### Task prompt
Pictures found in the material must be left out, and every line returned as written.
┌──
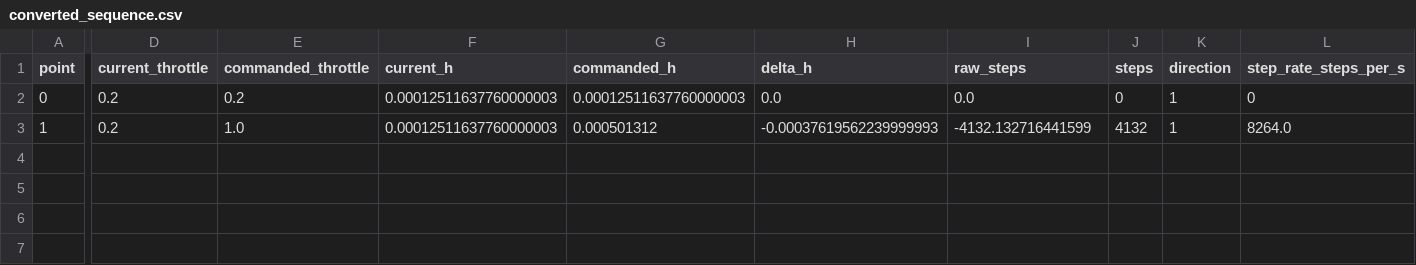
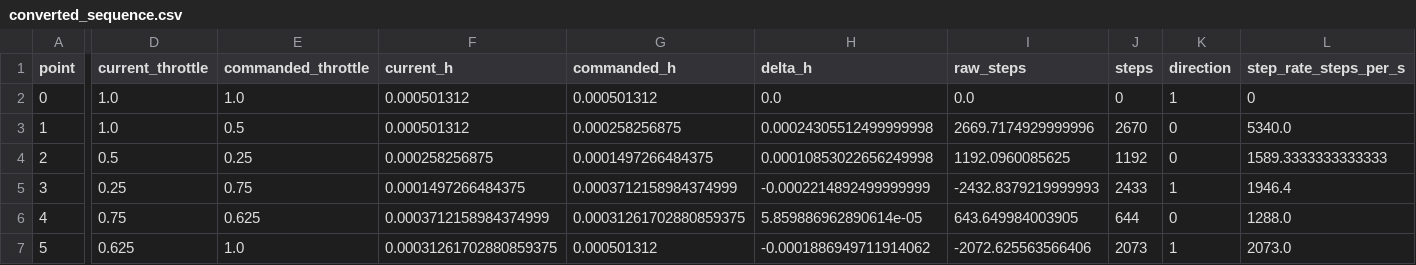
Before and after one commit to SwanSEDS-Rocketry/SwanThrottleControl_GUI, a CSV file: converted_sequence.csv, drawn as a sheet; only a part is shown, gaps mark what is left out; rows hold the shown columns only; the diff covers the shown part only; the diff names each change by its address in the sheet, - before the commit and + after, or states it on an @@ line.

```diff
--- a/converted_sequence.csv
+++ b/converted_sequence.csv
-D2:D3 (current_throttle): 0.2
+D2:D3 (current_throttle): 1.0
-E2 (commanded_throttle): 0.2
+E2 (commanded_throttle): 1.0
-F2:F3 (current_h): 0.00012511637760000003
+F2:F3 (current_h): 0.000501312
-G2 (commanded_h): 0.00012511637760000003
+G2 (commanded_h): 0.000501312
-E3 (commanded_throttle): 1.0
+E3 (commanded_throttle): 0.5
-G3 (commanded_h): 0.000501312
+G3 (commanded_h): 0.000258256875
-H3 (delta_h): -0.00037619562239999993
+H3 (delta_h): 0.00024305512499999998
-I3 (raw_steps): -4132.132716441599
+I3 (raw_steps): 2669.7174929999996
-J3 (steps): 4132
+J3 (steps): 2670
-K3 (direction): 1
+K3 (direction): 0
-L3 (step_rate_steps_per_s): 8264.0
+L3 (step_rate_steps_per_s): 5340.0
+row 4: 2 | 0.5 | 0.25 | 0.000258256875 | 0.0001497266484375 | 0.00010853022656249998 | 1192.0960085625 | 1192 | 0 | 1589.3333333333333
+row 5: 3 | 0.25 | 0.75 | 0.0001497266484375 | 0.0003712158984374999 | -0.0002214892499999999 | -2432.8379219999993 | 2433 | 1 | 1946.4
+row 6: 4 | 0.75 | 0.625 | 0.0003712158984374999 | 0.00031261702880859375 | 5.859886962890614e-05 | 643.649984003905 | 644 | 0 | 1288.0
+row 7: 5 | 0.625 | 1.0 | 0.00031261702880859375 | 0.000501312 | -0.0001886949711914062 | -2072.625563566406 | 2073 | 1 | 2073.0
```
Also changed, not shown: 1 edited cell elsewhere in this file, 6 other files.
└──
### Solved problem
Before and after one commit to SwanSEDS-Rocketry/SwanThrottleControl_GUI, a CSV file: converted_sequence.csv, drawn as a sheet; only a part is shown, gaps mark what is left out; rows hold the shown columns only; the diff covers the shown part only; the diff names each change by its address in the sheet, - before the commit and + after, or states it on an @@ line.

```diff
--- a/converted_sequence.csv
+++ b/converted_sequence.csv
-D2:D3 (current_throttle): 0.2
+D2:D3 (current_throttle): 1.0
-E2 (commanded_throttle): 0.2
+E2 (commanded_throttle): 1.0
-F2:F3 (current_h): 0.00012511637760000003
+F2:F3 (current_h): 0.000501312
-G2 (commanded_h): 0.00012511637760000003
+G2 (commanded_h): 0.000501312
-E3 (commanded_throttle): 1.0
+E3 (commanded_throttle): 0.5
-G3 (commanded_h): 0.000501312
+G3 (commanded_h): 0.000258256875
-H3 (delta_h): -0.00037619562239999993
+H3 (delta_h): 0.00024305512499999998
-I3 (raw_steps): -4132.132716441599
+I3 (raw_steps): 2669.7174929999996
-J3 (steps): 4132
+J3 (steps): 2670
-K3 (direction): 1
+K3 (direction): 0
-L3 (step_rate_steps_per_s): 8264.0
+L3 (step_rate_steps_per_s): 5340.0
+row 4: 2 | 0.5 | 0.25 | 0.000258256875 | 0.0001497266484375 | 0.00010853022656249998 | 1192.0960085625 | 1192 | 0 | 1589.3333333333333
+row 5: 3 | 0.25 | 0.75 | 0.0001497266484375 | 0.0003712158984374999 | -0.0002214892499999999 | -2432.8379219999993 | 2433 | 1 | 1946.4
+row 6: 4 | 0.75 | 0.625 | 0.0003712158984374999 | 0.00031261702880859375 | 5.859886962890614e-05 | 643.649984003905 | 644 | 0 | 1288.0
+row 7: 5 | 0.625 | 1.0 | 0.00031261702880859375 | 0.000501312 | -0.0001886949711914062 | -2072.625563566406 | 2073 | 1 | 2073.0
```
Also changed, not shown: 1 edited cell elsewhere in this file, 6 other files.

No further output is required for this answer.